When we heard that celebrity chef Jamie Oliver was jumping across the pond to visit Canada, you bet we got pretty excited! As a busy father of five, his time is even more precious these days and his commitment to educating everyone from parents and kids to government officials about healthy eating has definitely taken centre stage over the past few years with his Food Revolution initiative. On top of his shows, websites, and best-selling cookbooks, we knew that he would be giving his all on this visit.
In fact, this recent trip wasn’t just to promote his new cookbook “Super Food Family Classics” or to promote the new food network Gusto or mingle at his restaurant Jamie’s Italian Kitchen. He also planned to have a meeting with Prime Minister Justin Trudeau.
On the eve of his meeting with the Prime Minister, Oliver gathered with food writers and educators at the first North American outpost of his restaurant Jamie’s Italian Yorkdale (a second location is going to open soon at Square One in Mississauga). He was already on the television circuit for the past 24 hours, so nabbing a moment with him was like winning the lottery. We not only enjoyed the food and being part of his Facebook live feed but also shared ideas with each other about what changes we’re making when it comes to food for our own families, our readers, and followers.
His focus is on the need for governments to create sound strategies to help combat childhood obesity. You can visit his Jamie’s Food Revolution site and see just how passionate he is about encouraging us all to make informed decisions. But what struck me was that even though he’s an advocate for healthy changes he does remind us that it’s ultimately an individual choice.
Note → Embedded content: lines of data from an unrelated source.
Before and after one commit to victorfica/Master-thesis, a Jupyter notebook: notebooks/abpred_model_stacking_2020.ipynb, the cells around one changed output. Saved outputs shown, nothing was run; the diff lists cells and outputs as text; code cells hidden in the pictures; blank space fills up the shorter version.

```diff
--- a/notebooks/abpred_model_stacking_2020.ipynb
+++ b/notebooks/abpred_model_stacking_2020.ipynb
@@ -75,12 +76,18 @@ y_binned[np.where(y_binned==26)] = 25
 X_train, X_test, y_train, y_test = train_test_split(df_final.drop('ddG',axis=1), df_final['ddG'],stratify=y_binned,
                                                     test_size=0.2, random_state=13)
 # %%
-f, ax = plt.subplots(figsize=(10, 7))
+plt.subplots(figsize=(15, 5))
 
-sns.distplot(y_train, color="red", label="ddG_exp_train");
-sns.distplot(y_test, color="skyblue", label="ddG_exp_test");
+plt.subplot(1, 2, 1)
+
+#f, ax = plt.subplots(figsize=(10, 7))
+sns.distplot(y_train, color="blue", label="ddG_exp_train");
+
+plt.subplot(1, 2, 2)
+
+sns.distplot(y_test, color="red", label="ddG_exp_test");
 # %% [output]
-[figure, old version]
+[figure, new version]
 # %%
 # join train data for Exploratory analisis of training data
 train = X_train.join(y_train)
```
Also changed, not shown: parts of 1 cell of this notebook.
His restaurant, for example, started with the idea of having really good, quality food that is accessible. So, the step to offer this in such busy locations like the most popular shopping centres is an alternative to standard food court options of fried and fast. But he also recognizes that his restaurants need to be flexible. His restaurants include classic dishes to some innovative offerings. “It’s about feasting and sharing,” said Oliver. “It’s about simple food, simple grill and we started eight years ago. Now we’re in Canada. I’m very lucky…this is my baby.” Oliver went on to tell us how pleased he been with the staff and the food and tells us that he’s not that easy to work with.
So, why did he choose Canada to open his first North American restaurants?
Oliver tells us that he definitely feels at home here and his partners play a big role in supporting his vision and needs. “We have really high standards in how we do what we do.” Having visited Canada a few times, he loves the interesting pop-ups and strong food interests here that also reminds him of London, UK. “I like the variety and it’s really cool and laid back here.” Oliver explains that he also loves how everyone at the table is open to sharing dishes seeing four people sharing two plates of pasta or vice-versa — the Italian way of eating warms the heart. “The restaurant here has a great energy and has that swagger,” he says.
Recently, Oliver’s Food Revolution campaign pushed the British government to unveil a plan to tax sugary drinks. We wanted to find out more about what he hoped to discuss with our Canadian Prime Minister. “He’s very open to chatting and passionate about child health so I’m interested to see what could work. There’s a lot of promises out there…hopefully it will be a meeting of the minds,” says Oliver. There were also plenty of discussions on how the government can get involved with how sugary foods and other unhealthy consumed choices are marketed to children here to help combat childhood obesity and other health-related issues directly linked to food and lifestyle.
According to the Childhood Obesity Foundation in Canada, there has been a dramatic increase in unhealthy weights in Canada and increasingly, obese children are being diagnosed with other health issues including type 2 diabetes, high blood pressure, bone and joint problems, sleep disorders, fatigue and more. Needless to say, we need to all do something about it even if it takes a celebrity chef to remind us to take action. There is lots to be done but Oliver feels that Trudeau can make a difference, not just in Canada but globally.
On a lighter note, I have to admit that Jamie Oliver is as charming as you would imagine any Brit would be. Not only that but given his popularity and the throngs that follow his every move, it was refreshing to be able to spend a few mere moments with him focused on your words and not feel rushed in a flurry of activity. He was asked if he minded when fans stop him on the streets or ask him for selfies and photos. “Not normally, I know it’s my job and the public has been an amazing sort of stereo or 3D element in my life. But there are scenarios like when being asked for a selfie while I was going to the toilet by a woman. It can be weird at times but normally they let me have dinner. People in Canada have been super polite. But please don’t follow me to the toilet.”
By the way, I love sifting through his new cookbook and we’ve noticed a recipe that reminds my family of our favourite dish, Ma Po Tofu. In Super Food Family Classics he’s got a Chinese Steak & Tofu Stew with Sticky Rice and Beans and Szechuan Sprinkle that has a good dose of nutrients. Using Adzuki beans, he says in his book, is a big hit of zinc that is needed to help us metabolize other vitamins. Link here for the recipe .
Leave a Reply